“The next chapter for BlueLight is about further optimizing Kmart economics, not focusing on independent innovation,” said Goldstein, who helped launch the retail giant’s online brand in December 1999. “As an entrepreneur at heart, I am moving forward to allow someone most skilled in the area to assume the leadership position.”
The announcement came one day after BlueLight said it was trimming its staff and shifting many of its merchandising and marketing functions to majority investor Kmart. On Tuesday, it was reported that Kmart was engaged in talks to purchase the 40 percent of BlueLight it does not already own.
According to BlueLight, Goldstein will now assume the role of “long-term Internet advisor” for Kmart. San Francisco, California-based BlueLight did not specify whether another executive had been chosen to fill the CEO position.

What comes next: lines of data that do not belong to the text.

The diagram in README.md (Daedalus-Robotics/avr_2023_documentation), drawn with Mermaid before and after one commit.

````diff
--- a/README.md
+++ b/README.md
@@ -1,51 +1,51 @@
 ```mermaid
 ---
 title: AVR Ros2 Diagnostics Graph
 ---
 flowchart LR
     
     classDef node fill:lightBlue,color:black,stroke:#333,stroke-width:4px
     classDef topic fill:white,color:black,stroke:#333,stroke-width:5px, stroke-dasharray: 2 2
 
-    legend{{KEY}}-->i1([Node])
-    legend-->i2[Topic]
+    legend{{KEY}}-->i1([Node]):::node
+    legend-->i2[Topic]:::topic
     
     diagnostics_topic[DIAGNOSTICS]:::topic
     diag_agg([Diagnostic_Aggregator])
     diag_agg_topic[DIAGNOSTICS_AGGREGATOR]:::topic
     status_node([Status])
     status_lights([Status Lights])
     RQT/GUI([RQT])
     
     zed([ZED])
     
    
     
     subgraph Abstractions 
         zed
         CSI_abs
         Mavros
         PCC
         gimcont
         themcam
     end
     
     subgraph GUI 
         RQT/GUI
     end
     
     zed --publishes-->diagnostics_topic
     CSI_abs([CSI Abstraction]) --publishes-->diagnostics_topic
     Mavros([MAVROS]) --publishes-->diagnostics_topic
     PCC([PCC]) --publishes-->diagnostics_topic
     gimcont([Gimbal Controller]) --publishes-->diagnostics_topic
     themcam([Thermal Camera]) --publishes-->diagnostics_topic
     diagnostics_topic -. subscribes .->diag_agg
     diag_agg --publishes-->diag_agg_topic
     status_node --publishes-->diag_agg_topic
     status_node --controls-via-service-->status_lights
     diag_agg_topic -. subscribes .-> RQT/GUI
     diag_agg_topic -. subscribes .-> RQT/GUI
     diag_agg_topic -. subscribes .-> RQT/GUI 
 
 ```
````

Saying that he “couldn’t be more pleased” with the job Goldstein had done, BlueLight chairman of the board Randy Allen lauded the former CEO for garnering enough financial support to grow the startup into a solid business and establish Kmart’s “credibility” on the Internet.
Despite entering the e-commerce arena later than some of its competitors, BlueLight managed to leverage Kmart’s mass recognition to become a well-known Internet vendor under Goldstein’s watch.
In December, Jupiter Media Metrix called the company one of the fastest growing online properties. A separate report issued by Nielsen//NetRatings at the same time also found that BlueLight ranked among the top 15 sites in terms of traffic during the holiday season.
More recently, BlueLight said it moved into second place behind Sears.com among the most trafficked mass merchandisers.
In addition to luring consumers from advertisements in Kmart circulars, BlueLight acquired customers by offering free Internet access. The move was intended to lock users into spending more time at the e-tail site. Shoppers who purchase any item at BlueLight are given one month of free premium access.
In March, however, the company instituted a fee-based plan for consumers who use more than 12 hours per month, charging US$9.95 for 100 hours of service.
In its announcement Wednesday that it would rely more heavily on Kmart’s resources, BlueLight said it was hoping the strategic actions would improve the e-tailer’s overall efficiencies and speed its goal of running in the black.